Change detection outputs:
----
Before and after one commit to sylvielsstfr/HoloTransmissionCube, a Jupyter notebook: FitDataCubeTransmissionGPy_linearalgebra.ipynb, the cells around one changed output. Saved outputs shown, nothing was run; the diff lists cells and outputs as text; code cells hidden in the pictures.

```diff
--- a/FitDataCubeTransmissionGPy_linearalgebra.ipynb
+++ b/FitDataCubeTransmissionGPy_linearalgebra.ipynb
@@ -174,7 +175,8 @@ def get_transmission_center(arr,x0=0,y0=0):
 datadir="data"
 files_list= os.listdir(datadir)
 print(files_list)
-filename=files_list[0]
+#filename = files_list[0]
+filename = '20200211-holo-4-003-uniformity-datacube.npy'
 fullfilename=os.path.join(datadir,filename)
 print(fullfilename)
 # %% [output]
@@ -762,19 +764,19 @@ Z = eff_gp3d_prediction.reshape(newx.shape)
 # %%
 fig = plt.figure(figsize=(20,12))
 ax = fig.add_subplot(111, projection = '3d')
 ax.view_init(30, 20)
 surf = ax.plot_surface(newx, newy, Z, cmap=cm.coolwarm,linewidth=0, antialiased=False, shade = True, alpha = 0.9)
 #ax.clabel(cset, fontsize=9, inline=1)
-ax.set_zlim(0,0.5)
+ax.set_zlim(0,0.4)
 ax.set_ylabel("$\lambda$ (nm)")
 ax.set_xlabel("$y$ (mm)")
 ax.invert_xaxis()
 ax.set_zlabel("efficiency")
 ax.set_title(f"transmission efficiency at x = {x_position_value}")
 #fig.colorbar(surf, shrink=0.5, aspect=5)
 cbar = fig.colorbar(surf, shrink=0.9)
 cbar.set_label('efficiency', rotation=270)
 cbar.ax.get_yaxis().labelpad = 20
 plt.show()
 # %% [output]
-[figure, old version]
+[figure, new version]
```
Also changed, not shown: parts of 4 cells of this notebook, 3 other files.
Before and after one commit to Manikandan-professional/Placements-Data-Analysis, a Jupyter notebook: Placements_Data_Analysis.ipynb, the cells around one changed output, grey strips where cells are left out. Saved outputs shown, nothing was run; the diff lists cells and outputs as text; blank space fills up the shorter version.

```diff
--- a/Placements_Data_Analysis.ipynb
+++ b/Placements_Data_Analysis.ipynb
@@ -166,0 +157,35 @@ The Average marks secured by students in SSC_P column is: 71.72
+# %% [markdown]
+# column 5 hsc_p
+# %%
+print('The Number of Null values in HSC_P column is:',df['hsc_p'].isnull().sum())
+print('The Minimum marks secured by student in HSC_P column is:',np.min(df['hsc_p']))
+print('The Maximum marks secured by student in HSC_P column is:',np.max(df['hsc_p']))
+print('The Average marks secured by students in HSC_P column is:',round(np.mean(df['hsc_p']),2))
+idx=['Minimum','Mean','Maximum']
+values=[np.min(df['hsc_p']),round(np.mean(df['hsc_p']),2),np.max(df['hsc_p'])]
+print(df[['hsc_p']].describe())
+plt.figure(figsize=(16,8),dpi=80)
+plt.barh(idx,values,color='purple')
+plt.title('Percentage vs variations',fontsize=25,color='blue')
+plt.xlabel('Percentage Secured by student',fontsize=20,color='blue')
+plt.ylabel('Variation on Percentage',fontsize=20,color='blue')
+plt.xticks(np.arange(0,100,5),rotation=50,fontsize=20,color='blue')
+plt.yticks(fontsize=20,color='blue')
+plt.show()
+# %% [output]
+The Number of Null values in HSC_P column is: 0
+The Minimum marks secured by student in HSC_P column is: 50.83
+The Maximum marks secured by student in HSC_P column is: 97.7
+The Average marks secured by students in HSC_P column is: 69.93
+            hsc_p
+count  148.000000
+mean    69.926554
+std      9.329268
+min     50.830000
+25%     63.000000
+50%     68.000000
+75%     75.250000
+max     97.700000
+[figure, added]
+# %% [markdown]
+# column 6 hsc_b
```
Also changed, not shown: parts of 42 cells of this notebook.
----
#### What is needed
Which lines of the records hold the string "Maximum"? Copy each one.

#### Reply to the exercise
+print('The Maximum marks secured by student in HSC_P column is:',np.max(df['hsc_p']))
+idx=['Minimum','Mean','Maximum']
+The Maximum marks secured by student in HSC_P column is: 97.7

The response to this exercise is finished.